The remediation activities being discussed with Jim Aldridge here include massive password change, software patching, and building security posture overall.
– One of the most critical and difficult parts in remediation is universal password change. Do you have short advice to help organizations with that?
– In short, it is important to understand the purpose of each account. With this understanding, it is typically straightforward to plan for how you would change the password for that account. This doesn’t make it easy necessarily, it merely provides you the information that you need to plan the change.
This presents significant difficulties in large organizations, with dozens to hundreds of service and application accounts, that have never considered the prospect of a massive password change. I advise my clients to plan for how they would execute an enterprise-wide password change as a routine incident response preparation activity.
While gathering the information necessary to do so, it is also beneficial to consider deploying a password vault tool. In addition to making it easier to quickly change passwords, such tools can make it more difficult for an attacker to obtain credentials.
– What are the next most difficult steps, maybe patching / updating software?
– Patching, particularly patching third-party desktop applications, is difficult. In my experience, the main reason for this is that some software requires legacy versions of these desktop applications to function. For example, if the company’s time and expense system requires an old version of Java, that makes it difficult to upgrade users’ systems without impacting important functionality.
Another difficult step, that is typically a longer-term activity, is removing privileges from end users. What I mean by this is that users will not be “local administrators” on their workstations. This has tremendous benefits across multiple phases of the attack lifecycle. The exploit that causes the initial compromise may work, but the attacker may be unable to establish a foothold because the backdoor won’t install. Not all backdoors require privileges, though, so perhaps the backdoor installs. But without local administrator privileges, the attacker can’t easily run the password hash dumping tool. So then the attacker would need to find a local privilege escalation vulnerability to exploit, or look around the network for vulnerabilities while operating in the context of an unprivileged user account.– After a targeted intrusion, do most organizations start rethinking security and implementing strategic changes? Are there some organizations that stop just after eradicating the threat?
– I would say that most organizations do start rethinking their security posture, to various degrees. Some stop after eradication.

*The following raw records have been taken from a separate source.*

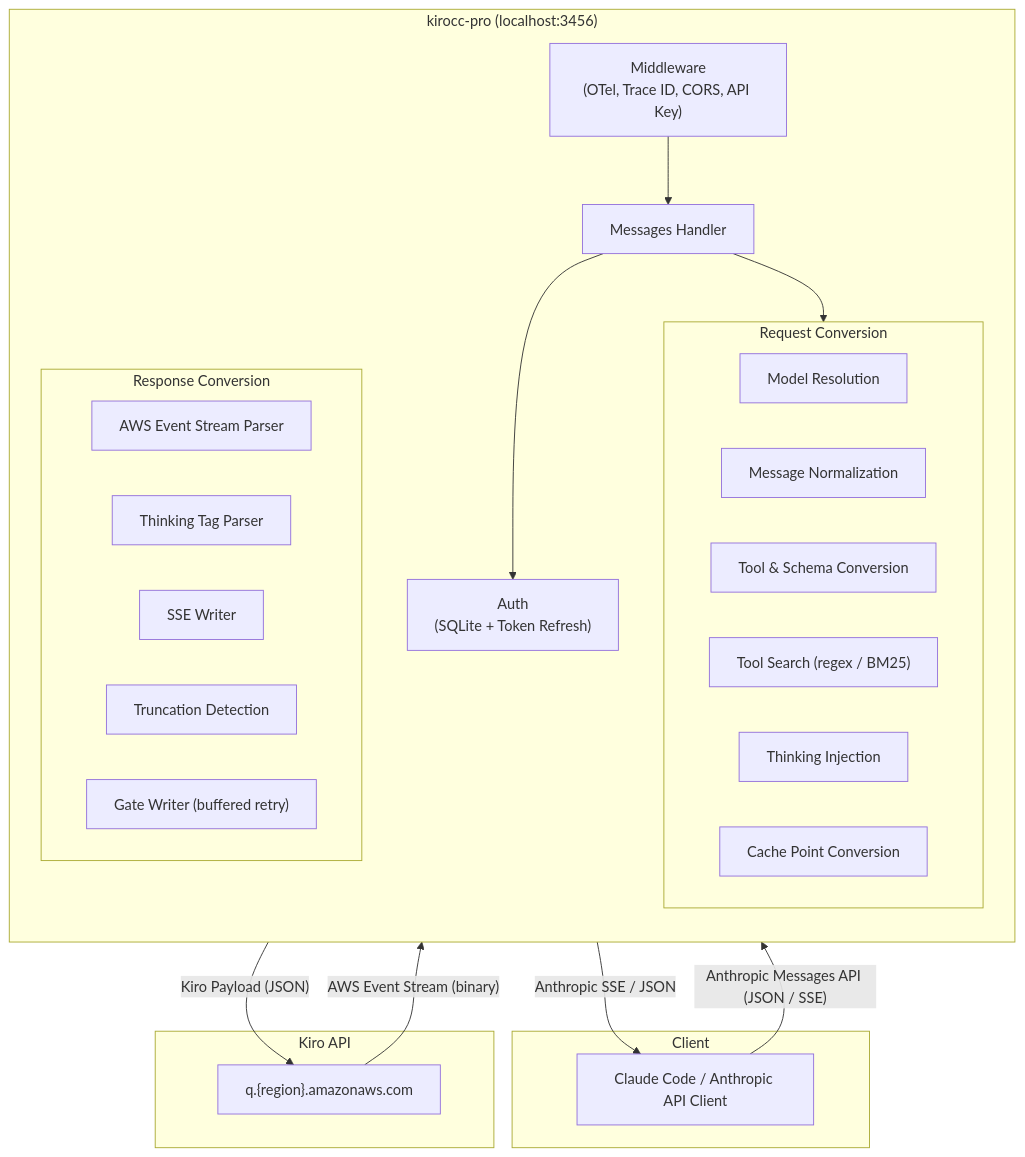
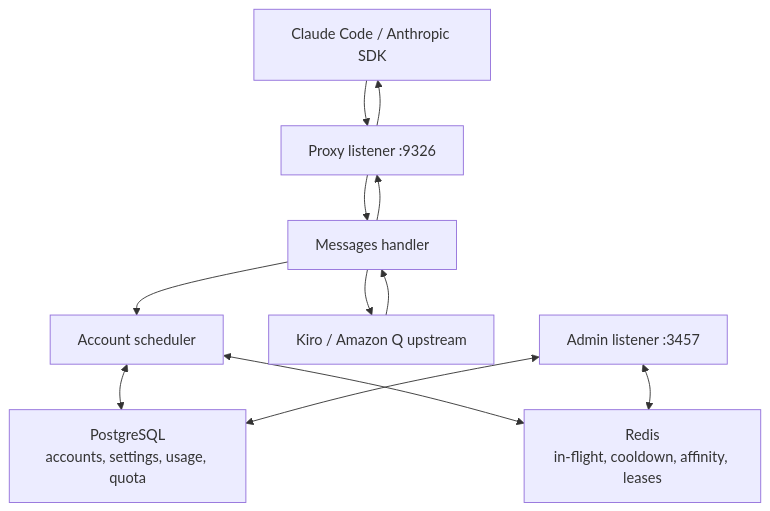
The diagram in README.md (2ue/kirocc-prox), drawn with Mermaid before and after one commit. The commit also changed other lines of this file and 116 other files, not shown here.

````diff
--- a/README.md
+++ b/README.md
@@ -418,44 +218,20 @@
 ```mermaid
 flowchart TB
-    subgraph Client
-        CC["Claude Code / Anthropic API Client"]
-    end
+    CC["Claude Code / Anthropic SDK"]
+    Proxy["Proxy listener :9326"]
+    Handler["Messages handler"]
+    Pool["Account scheduler"]
+    PG["PostgreSQL<br/>accounts, settings, usage, quota"]
+    Redis["Redis<br/>in-flight, cooldown, affinity, leases"]
+    Kiro["Kiro / Amazon Q upstream"]
+    Admin["Admin listener :3457"]
 
-    subgraph kirocc ["kirocc-pro (localhost:3456)"]
-        direction TB
-        MW["Middleware<br/>(OTel, Trace ID, CORS, API Key)"]
-        Handler["Messages Handler"]
-        Auth["Auth<br/>(SQLite + Token Refresh)"]
-
-        subgraph reqconv ["Request Conversion"]
-            direction LR
-            ModelResolve["Model Resolution"]
-            MsgNorm["Message Normalization"]
-            ToolConv["Tool &amp; Schema Conversion"]
-            ToolSearch["Tool Search (regex / BM25)"]
-            ThinkingInject["Thinking Injection"]
-            CacheConv["Cache Point Conversion"]
-        end
-
-        subgraph respconv ["Response Conversion"]
-            direction LR
-            EventParse["AWS Event Stream Parser"]
-            ThinkingParse["Thinking Tag Parser"]
-            SSEWrite["SSE Writer"]
-            TruncDetect["Truncation Detection"]
-            GateWrite["Gate Writer (buffered retry)"]
-        end
-    end
-
-    subgraph Kiro ["Kiro API"]
-        KiroAPI["q.{region}.amazonaws.com"]
-    end
-
-    CC -- "Anthropic Messages API (JSON / SSE)" --> MW
-    MW --> Handler
-    Handler --> Auth
-    Handler --> reqconv
-    reqconv -- "Kiro Payload (JSON)" --> KiroAPI
-    KiroAPI -- "AWS Event Stream (binary)" --> respconv
-    respconv -- "Anthropic SSE / JSON" --> CC
+    CC --> Proxy --> Handler
+    Handler --> Pool
+    Pool <--> PG
+    Pool <--> Redis
+    Handler --> Kiro
+    Kiro --> Handler --> Proxy --> CC
+    Admin <--> PG
+    Admin <--> Redis
 ```
````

– How often do the same attackers come back? Do attackers follow the pattern after they have been eradicated and use the same tools, techniques, procedures; or do they start from scratch and try to act differently?
– That depends on the attackers’ motivations. Attackers that are motivated by espionage tend to return, using some combination of old and new tools. It’s not always possible for them to completely change things up; tools and command-and-control infrastructures take effort to maintain. The more sophisticated actors change more about their TTPs, the less sophisticated ones try what they know worked last time.
– How to define new indicators of intrusions if the attacker acts differently?
– By looking for the activities that are common to the various phases of the lifecycle, plus applying threat-specific intelligence, then following a solid investigative process to develop an understanding of the new indicators.
– What do you think of honeypots as a protection mechanism which gives good return on investment? Do you use them?
– Honeypots can be interesting in some research scenarios, for example tracking certain automated threats. If you’re worried about targeted threats, the time that you spend building a honeypot infrastructure is time that you could have spent on something more fundamental. Unless you have already implemented extensive countermeasures, I view most honeypot deployment scenarios as diversions.
Diversions that detract organizations from addressing the fundamentals of detecting, inhibiting, and responding to the attack lifecycle are one reason why organizations are generally unprepared for this type of threat.
– Could you please give an example and describe a specific success story of quick remediation after a deep intrusion?
– Here’s a typical example: an organization contacted us because they had identified signs of targeted threat activity. Our investigation revealed that the attacker had initially gained access to the environment around two years prior to the organization’s discovering the attack. Over the course of around 6 weeks, we investigated and worked with them to develop a remediation plan. During this posturing phase, they implemented enhancements like better security log settings, some log centralization and searching capabilities, and determined how they would change passwords.
The attacker had already stolen sensitive information, and was operating in a maintenance mode – he would connect to the environment around every month. He would then dump password hashes from a domain controller (the administrators reset their passwords monthly, so the attacker came back to get the new ones every month). Next he would double check that his backdoors were all installed and functioning. Finally he would check to make sure that he still had valid passwords for a couple of service accounts, which did not get new passwords monthly.
The organization initiated their “remediation event” plan on a Friday evening, disconnected certain networks from the Internet, and pulled the infected systems. Then they began to reset passwords. This went more quickly than they had hoped, due to their preparation, and they had completed the critical containment and eradication activities by around noon on Saturday morning.